Out of curiosity, I took one of the web's tests to identify my strengths, and the results were a bit surprising--I actually scored highest in Musical rather than Linguistic ability although the actual difference was rather small. It would be intriguing to find out if other poets (as a group) scored in a similar manner. (I also scored surprisingly high in Naturalist--but I attribute this to gardening and a grandmother who insisted I learn the names of the birds and trees around us.)

I'm not sure that the questions are terribly accurate-- and perhaps this would be a good tool to help an adult bring more "roundedness" to his or her life--knowing for instance that I am poor at spatial ability --might be a good prompt to work to develop this skill more fully in my life. (In case I decide to take up sewing or quilting in the future, this would come in handy.)

On the last trip to my local library, I found an interesting little book, Wisdom of the Plain Folk, on the Mennonites and Amish life --beautiful photography paired with hymns and sayings. I've been working my way through some theology recently, I began with Bonhoffer's Life Together, and now I've picked up The Imitation of Christ by Thomas a Kempis in a translation by William Griffin. The wily introduction is by Richard J. Foster and contains those little comments in Latin that used to annoy me, but now pique my interest.

Latin has been showing up everywhere--in my son's book on Shakespeare, for example--and of course in my older son's vocabulary course. I have often thought if I just looked at Latin long enough it would begin to make sense. I am thrilled to know that there is always another subject to try, another project to undertake, and more books, and books!

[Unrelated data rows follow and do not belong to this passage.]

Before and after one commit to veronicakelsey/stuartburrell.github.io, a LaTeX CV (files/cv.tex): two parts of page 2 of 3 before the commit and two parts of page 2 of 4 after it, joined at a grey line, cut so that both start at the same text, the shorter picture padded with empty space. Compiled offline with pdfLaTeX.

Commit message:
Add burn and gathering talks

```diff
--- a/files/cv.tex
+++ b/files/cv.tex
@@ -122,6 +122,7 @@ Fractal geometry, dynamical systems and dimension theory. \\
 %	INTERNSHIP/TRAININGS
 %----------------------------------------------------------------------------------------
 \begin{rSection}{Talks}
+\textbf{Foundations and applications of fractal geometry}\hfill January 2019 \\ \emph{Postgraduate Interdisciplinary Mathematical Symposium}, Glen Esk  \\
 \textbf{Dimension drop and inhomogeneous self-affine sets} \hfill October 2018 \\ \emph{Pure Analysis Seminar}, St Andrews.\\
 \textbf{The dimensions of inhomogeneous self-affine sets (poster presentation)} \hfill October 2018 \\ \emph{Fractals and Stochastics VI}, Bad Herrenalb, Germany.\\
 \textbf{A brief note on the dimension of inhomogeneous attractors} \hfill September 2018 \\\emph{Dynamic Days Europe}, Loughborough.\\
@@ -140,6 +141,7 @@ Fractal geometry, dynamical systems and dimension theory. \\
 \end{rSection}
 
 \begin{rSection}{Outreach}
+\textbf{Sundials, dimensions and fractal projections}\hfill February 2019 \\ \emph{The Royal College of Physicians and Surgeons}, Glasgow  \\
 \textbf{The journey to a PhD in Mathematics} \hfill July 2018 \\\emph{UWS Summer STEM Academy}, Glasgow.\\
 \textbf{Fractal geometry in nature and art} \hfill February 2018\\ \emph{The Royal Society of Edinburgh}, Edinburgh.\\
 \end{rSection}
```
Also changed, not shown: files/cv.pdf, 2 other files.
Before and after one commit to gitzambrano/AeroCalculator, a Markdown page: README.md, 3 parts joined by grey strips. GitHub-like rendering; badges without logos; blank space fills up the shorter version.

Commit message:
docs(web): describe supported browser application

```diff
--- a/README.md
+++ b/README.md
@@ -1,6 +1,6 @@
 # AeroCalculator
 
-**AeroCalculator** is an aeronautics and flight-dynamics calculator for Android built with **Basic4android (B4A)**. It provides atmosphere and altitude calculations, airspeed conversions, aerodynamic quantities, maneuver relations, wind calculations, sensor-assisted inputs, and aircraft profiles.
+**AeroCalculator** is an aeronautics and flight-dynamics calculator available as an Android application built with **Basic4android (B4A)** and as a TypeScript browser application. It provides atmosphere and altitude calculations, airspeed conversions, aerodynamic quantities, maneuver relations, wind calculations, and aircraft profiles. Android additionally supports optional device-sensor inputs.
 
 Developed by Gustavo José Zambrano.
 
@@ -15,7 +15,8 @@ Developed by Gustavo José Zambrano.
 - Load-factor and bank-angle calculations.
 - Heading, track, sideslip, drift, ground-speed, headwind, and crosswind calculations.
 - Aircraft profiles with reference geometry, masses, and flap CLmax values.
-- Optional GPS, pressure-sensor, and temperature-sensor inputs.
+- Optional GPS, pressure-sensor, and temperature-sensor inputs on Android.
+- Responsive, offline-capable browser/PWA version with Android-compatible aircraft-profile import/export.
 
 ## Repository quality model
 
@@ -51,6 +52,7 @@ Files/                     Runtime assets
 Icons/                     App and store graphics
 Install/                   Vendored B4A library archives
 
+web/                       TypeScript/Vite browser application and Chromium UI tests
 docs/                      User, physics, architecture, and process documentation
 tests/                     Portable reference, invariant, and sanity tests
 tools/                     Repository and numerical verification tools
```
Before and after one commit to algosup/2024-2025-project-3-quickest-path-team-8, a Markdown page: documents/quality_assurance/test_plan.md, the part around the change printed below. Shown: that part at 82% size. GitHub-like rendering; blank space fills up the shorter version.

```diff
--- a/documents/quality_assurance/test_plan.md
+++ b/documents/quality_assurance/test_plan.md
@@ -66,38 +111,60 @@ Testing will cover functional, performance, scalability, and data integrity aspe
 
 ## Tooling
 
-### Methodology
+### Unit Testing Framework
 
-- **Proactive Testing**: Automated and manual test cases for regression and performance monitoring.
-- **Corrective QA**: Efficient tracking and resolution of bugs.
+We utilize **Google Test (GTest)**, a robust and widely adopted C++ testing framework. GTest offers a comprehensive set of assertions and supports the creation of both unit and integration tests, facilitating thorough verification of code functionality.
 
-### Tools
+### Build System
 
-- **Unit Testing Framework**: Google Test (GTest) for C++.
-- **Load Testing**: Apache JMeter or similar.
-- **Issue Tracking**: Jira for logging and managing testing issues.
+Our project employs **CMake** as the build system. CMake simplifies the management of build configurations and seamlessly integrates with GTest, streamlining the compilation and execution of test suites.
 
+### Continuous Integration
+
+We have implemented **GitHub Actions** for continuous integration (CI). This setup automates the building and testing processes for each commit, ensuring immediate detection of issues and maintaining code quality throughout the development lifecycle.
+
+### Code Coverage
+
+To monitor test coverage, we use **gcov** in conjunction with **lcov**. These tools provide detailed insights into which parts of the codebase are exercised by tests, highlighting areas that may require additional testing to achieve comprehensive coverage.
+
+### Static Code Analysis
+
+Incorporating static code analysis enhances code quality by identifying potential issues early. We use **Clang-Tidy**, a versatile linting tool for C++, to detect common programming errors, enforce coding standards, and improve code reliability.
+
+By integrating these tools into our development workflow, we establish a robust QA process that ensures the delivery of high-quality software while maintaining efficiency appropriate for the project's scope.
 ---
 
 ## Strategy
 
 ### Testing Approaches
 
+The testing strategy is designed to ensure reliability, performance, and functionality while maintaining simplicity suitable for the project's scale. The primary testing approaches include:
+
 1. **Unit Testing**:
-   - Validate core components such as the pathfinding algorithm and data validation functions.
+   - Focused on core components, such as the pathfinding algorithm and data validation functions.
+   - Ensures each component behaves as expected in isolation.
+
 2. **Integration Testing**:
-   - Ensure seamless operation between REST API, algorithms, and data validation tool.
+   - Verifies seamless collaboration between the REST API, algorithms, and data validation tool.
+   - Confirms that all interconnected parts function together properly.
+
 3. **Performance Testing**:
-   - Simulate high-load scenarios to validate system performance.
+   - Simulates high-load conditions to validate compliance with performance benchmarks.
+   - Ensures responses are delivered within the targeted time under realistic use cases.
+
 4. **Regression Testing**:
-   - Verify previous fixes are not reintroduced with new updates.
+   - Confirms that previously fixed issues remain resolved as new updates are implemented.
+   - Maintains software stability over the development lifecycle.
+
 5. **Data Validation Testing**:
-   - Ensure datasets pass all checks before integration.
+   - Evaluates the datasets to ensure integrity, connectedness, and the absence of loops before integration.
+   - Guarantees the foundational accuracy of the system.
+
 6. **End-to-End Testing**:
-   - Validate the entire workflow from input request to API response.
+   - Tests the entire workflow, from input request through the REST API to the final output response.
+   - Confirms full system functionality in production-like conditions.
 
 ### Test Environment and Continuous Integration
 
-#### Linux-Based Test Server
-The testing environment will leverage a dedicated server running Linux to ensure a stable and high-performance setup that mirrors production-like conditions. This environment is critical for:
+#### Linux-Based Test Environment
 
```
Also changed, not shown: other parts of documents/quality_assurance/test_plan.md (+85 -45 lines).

In garden news, the pot holding last year's stalks of basil has suddenly sprouted a few young plants, long after I'd ceased to hope. But two leaves become four, become eight and so forth.
The thought of fresh pesto tempts. And many years after I first made pesto at home and after quite a few years of frustrated searching, pine-nuts are easy enough to acquire at the local grocery. Perhaps this summer, I'll try making the pasta myself. Small as a marble: the season's first tomato, and like a small furry caterpillar the zucchini inch into the world.

Poetry as Punishment?

Awhile back, some kids had a party and trashed the Frost House. Now, they've been assigned to take a class in Frost's poetry.
I suppose the impulse is good, but

Frost is one of those poets whose work seems "simple" at first glance, but with further thought, insight, and contemplation, the poems begin to open up facets of meanings--more than mere simple description, although that, too.

Try reading some for yourself. Here's a nice linked collection of some of Frost's work.
For Once, Then, Something

Others taught me with having knelt at well-curbs
Always wrong to the light, so never seeing
Deeper down in the well than where the water
Gives me back in a shining surface picture
Me myself in the summer heaven godlike
Looking out of a wreath of fern and cloud puffs.
Once, when trying with chin against a well-curb,
I discerned, as I thought, beyond the picture,
Through the picture, a something white, uncertain,
Something more of the depths--and then I lost it.
Water came to rebuke the too clear water.
One drop fell from a fern, and lo, a ripple
Shook whatever it was lay there at bottom,
Blurred it, blotted it out. What was that whiteness?
Truth? A pebble of quartz? For once, then, something.

Thanks to: Robert Frost page